From when my children were young, Hubby and I always treated them like tiny adults. We did the “baby” talk thing for about the first year or so, but it really wasn’t our thing. Much to our relief, we noticed they responded and interacted better when we did talk to them like tiny adults. But kids are kids and my children were certainly NO angels. We had nightmare tantrums, whiny, miserable occasions and our fair share of time-outs for hitting, pushing and not sharing. We threatened and we punished and we even bribed – and sometimes it worked and sometimes it just didn’t.
But my little children are now getting older and they actually are really beginning to “get it” and the realization that I am no longer the mother of little children is exciting, frightening and depressing. Exciting in that we, as a family, are growing and maturing. Frightening in that simple issues will turn into more pressing social issues. Depressing in that time is simply flying by.
Just as Hubby and I were mastering this “parenting” thing, we are again entering uncharted territory and sailing into a sea of opinions and reactions from our children.
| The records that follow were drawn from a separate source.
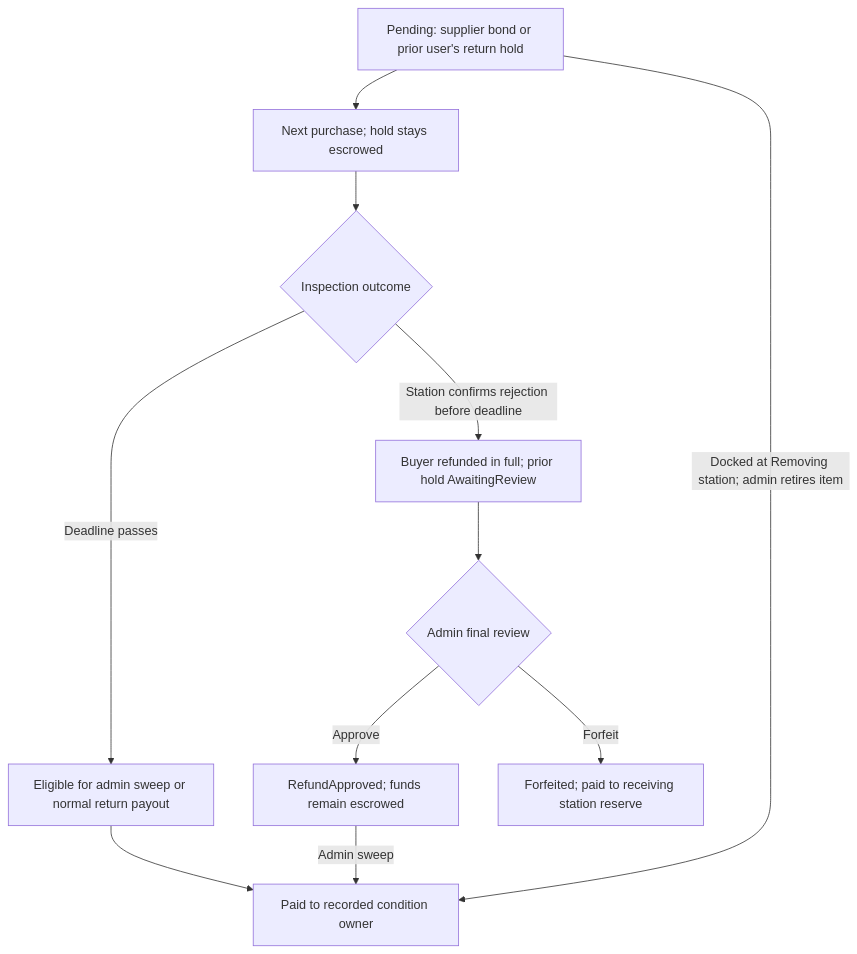
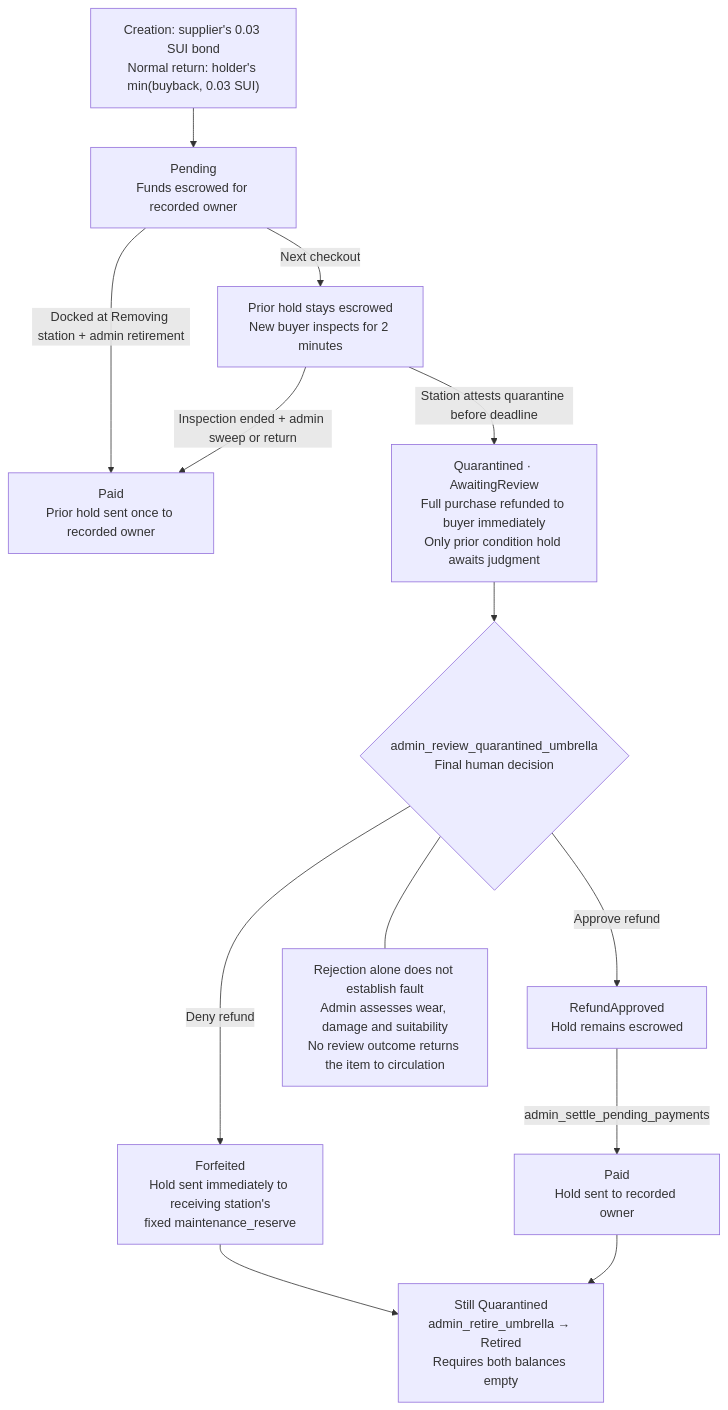
One commit to towa-hi/sui-kirisame changed the fifth of 7 diagrams in docs/project-flows.md. Above: the diagram before and after it, drawn with Mermaid. The commit also changed other lines of this file, not shown here.

Commit message:
updated project-flows

````diff
--- a/docs/project-flows.md
+++ b/docs/project-flows.md
@@ -23,13 +91,18 @@
 ```mermaid
-flowchart TD
-    Pending["Pending: supplier bond or prior user's return hold"] --> Purchase["Next purchase; hold stays escrowed"]
-    Purchase --> Outcome{"Inspection outcome"}
-    Outcome -->|Deadline passes| Eligible["Eligible for admin sweep or normal return payout"]
-    Eligible --> Paid["Paid to recorded condition owner"]
-    Outcome -->|Station confirms rejection before deadline| Review["Buyer refunded in full; prior hold AwaitingReview"]
-    Review --> Decision{"Admin final review"}
-    Decision -->|Approve| Approved["RefundApproved; funds remain escrowed"]
-    Approved -->|Admin sweep| Paid
-    Decision -->|Forfeit| Reserve["Forfeited; paid to receiving station reserve"]
-    Pending -->|Docked at Removing station; admin retires item| Paid
+flowchart TB
+    Initial["Creation: supplier's 0.03 SUI bond<br/>Normal return: holder's min(buyback, 0.03 SUI)"]
+    Pending["Pending<br/>Funds escrowed for recorded owner"]
+    Initial --> Pending
+    Pending -->|"Next checkout"| Inspection["Prior hold stays escrowed<br/>New buyer inspects for 2 minutes"]
+    Inspection -->|"Inspection ended + admin sweep or return"| Paid["Paid<br/>Prior hold sent once to recorded owner"]
+    Pending -->|"Docked at Removing station + admin retirement"| Paid
+    Inspection -->|"Station attests quarantine before deadline"| Review["Quarantined · AwaitingReview<br/>Full purchase refunded to buyer immediately<br/>Only prior condition hold awaits judgment"]
+    Review --> Judge{"admin_review_quarantined_umbrella<br/>Final human decision"}
+    Judge -->|"Approve refund"| Approved["RefundApproved<br/>Hold remains escrowed"]
+    Approved -->|"admin_settle_pending_payments"| PaidReview["Paid<br/>Hold sent to recorded owner"]
+    Judge -->|"Deny refund"| Forfeited["Forfeited<br/>Hold sent immediately to receiving station's<br/>fixed maintenance_reserve"]
+    PaidReview --> Retire["Still Quarantined<br/>admin_retire_umbrella → Retired<br/>Requires both balances empty"]
+    Forfeited --> Retire
+    Rationale["Rejection alone does not establish fault<br/>Admin assesses wear, damage and suitability<br/>No review outcome returns the item to circulation"]
+    Judge --- Rationale
 ```
````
Gone are the days of simply issuing a mandate, “Because I said so”. Instead, we are inundated with very well thought out rebuttals and arguments – some of which really do make sense. But as parents, I know it’s imperative to be firm and enforce the rules I once despised.
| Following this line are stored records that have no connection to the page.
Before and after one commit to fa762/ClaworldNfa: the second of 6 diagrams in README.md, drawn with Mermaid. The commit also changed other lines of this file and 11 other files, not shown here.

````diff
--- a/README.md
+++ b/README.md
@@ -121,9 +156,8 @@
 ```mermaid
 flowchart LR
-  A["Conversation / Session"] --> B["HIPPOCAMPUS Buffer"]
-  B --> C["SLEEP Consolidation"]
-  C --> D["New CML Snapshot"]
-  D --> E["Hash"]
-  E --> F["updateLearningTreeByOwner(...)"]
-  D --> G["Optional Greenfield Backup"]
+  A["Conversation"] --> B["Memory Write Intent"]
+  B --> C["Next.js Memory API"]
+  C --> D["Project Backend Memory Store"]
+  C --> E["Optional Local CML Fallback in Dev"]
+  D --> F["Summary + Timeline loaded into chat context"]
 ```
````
And such is parenting, I suppose. Just when we have mastered diapers, we venture into potty training. Just when we are splashing and getting wet with tubby time, we are asked to close to the door for privacy. I should be used to change by now, but at each milestone, those feelings of uncertainty appear.
So what prompted this post? This past weekend, I took the children (who each packed their own overnight bags) and headed for a small get-a-way. We stayed with friends and had the most relaxing and enjoyable time. The children played with their friends. The mothers sat and chatted. We went so far as to take all of the children out to a dinner and even waited 45 minutes to be seated without a meltdown! And as the weekend neared its end, I took them both for a walk on the beach. They hurried ahead of me and were animatedly discussing something that occurred. These two children were the babies I once held – now walking and talking like the big children they are becoming. And So it Goes.